With credit for new homes tight after the housing bust of the past five years, first-time buyers are less likely to scrounge up the down payment money most lenders now require, Quint said. So the market -- which is about of the quarter of the size it was at its peak in 2005 -- has shifted toward more upscale buyers.
"That’s why we see this increase in square footage," Quint said. "(It was fueled) by who was left standing."
Amid the extra space, more Americans also decided to devote more of their rooms to resting and cleansing in 2011 -- all beneath slightly taller dwellings, the census figures show.
Homes with four or more bedrooms comprised 39 percent of the new, single-family American housing stock last year. In 2010, 35 percent of new homes had four or more bedrooms. In 2009, 34 percent of the new houses spanned that size.
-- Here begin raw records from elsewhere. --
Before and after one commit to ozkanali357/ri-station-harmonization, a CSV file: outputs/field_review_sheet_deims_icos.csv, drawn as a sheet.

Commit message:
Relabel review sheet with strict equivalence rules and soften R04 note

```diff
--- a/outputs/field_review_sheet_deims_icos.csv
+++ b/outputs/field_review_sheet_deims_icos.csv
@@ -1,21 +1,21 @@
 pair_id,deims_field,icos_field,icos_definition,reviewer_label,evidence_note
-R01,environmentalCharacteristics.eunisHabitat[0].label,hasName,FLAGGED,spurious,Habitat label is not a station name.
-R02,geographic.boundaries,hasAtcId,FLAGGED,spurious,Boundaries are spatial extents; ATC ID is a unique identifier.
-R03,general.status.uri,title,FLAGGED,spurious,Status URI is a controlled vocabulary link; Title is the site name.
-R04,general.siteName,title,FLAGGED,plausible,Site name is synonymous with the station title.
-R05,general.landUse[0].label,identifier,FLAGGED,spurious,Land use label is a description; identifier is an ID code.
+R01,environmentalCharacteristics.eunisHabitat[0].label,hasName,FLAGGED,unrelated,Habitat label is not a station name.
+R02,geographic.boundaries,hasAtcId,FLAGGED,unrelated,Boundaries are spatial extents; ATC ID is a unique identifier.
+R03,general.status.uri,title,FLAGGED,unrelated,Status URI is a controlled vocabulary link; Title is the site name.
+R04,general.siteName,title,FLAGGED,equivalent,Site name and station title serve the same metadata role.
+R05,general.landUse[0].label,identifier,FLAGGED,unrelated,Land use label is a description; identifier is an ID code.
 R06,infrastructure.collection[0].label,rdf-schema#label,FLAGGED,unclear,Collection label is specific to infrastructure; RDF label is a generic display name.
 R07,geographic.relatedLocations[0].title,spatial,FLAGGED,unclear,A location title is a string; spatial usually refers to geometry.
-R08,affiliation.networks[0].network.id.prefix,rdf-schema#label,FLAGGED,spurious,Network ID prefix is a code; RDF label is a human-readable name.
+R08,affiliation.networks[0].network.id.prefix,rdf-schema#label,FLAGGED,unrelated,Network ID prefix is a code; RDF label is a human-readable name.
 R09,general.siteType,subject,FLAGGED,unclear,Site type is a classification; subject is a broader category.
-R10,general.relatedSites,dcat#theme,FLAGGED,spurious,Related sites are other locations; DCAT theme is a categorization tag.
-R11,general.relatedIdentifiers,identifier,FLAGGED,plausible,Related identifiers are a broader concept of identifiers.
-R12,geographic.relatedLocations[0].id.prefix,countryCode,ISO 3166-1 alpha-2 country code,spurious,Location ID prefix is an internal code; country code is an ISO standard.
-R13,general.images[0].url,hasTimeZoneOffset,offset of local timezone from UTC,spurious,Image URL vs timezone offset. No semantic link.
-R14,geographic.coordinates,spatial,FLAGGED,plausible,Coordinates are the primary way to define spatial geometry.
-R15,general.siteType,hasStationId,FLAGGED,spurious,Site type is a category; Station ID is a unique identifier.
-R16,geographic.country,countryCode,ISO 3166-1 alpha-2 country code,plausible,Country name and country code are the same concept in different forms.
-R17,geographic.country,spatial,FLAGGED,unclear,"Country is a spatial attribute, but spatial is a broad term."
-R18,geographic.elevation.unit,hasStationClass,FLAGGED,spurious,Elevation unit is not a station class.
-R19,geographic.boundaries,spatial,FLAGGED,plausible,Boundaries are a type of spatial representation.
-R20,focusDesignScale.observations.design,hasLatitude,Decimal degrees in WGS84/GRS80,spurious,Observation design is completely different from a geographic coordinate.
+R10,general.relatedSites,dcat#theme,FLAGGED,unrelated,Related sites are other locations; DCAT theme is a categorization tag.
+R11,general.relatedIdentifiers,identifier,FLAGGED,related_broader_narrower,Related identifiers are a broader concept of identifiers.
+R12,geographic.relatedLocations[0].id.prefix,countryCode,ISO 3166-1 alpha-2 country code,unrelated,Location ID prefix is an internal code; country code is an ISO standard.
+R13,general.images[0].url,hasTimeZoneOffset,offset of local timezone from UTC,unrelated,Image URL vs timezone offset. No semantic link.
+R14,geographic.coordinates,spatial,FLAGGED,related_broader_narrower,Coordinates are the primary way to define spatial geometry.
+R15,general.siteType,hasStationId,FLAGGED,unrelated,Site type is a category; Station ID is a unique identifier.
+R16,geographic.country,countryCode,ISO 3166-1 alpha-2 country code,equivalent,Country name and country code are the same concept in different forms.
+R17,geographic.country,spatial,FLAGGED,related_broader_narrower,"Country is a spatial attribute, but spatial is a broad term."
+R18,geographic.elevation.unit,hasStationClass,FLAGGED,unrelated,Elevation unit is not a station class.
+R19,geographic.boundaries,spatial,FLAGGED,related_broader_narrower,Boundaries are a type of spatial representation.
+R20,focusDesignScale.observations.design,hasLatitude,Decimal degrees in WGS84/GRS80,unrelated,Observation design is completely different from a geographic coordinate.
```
Down the hall, bathrooms also were more plentiful: 28 percent of new houses offered three or more bathrooms in 2011 as compared to 25 percent in 2010 and 24 percent in 2009. And 54 percent of new American abodes were two stories or taller in 2011 -- a small bump over 2010 (52 percent) and 2009 (53 percent).
PulteGroup Inc., the largest U.S. homebuilder by revenue in 2011, and Lennar Corporation, No. 3 on that list, each declined to comment for this article. The second-ranked American homebuilder, D.R. Horton, did not respond to e-mails and phone messages from msnbc.com seeking comment.
During 2011, homebuilders suffered through a historically slow transaction pace. Last year, 302,000 new homes were sold (down from 323,000 in 2010). That marked the lowest level dating back to 1963, the U.S. Commerce Department reported in January. Besides the harsh economy and tighter home lending practices, that decline also came as federal first-time homebuyer tax credits lapsed 2010.
Speaking on background, some national homebuilders agreed that 2011 simply marked a change in the overall mix of new-home buyers and, consequently, in the increased, average size. Bigger homes, they said privately, did not reflect a true uptick in the overall housing market.
And because there were so few sales of newly constructed homes, the sample size was far smaller than normal, allowing for upscale buyers to skew the figures, Quint said.
"The size of the pie we’re talking about was so tiny, whoever makes up the bulk of that pie makes up what the size of the average home looks like," she said. "But the numbers are not misleading. That's what was built in 2011. The interesting story is why that was built in 2011 when every other source indicated most people were not buying (or building) homes."
The pinnacle of U.S. home size came in 2007, just before the housing market spun into freefall. That year, the average size was 2,521 square feet, according to Census data. For context: the average size of an American home in 1973 was 1,660 square feet.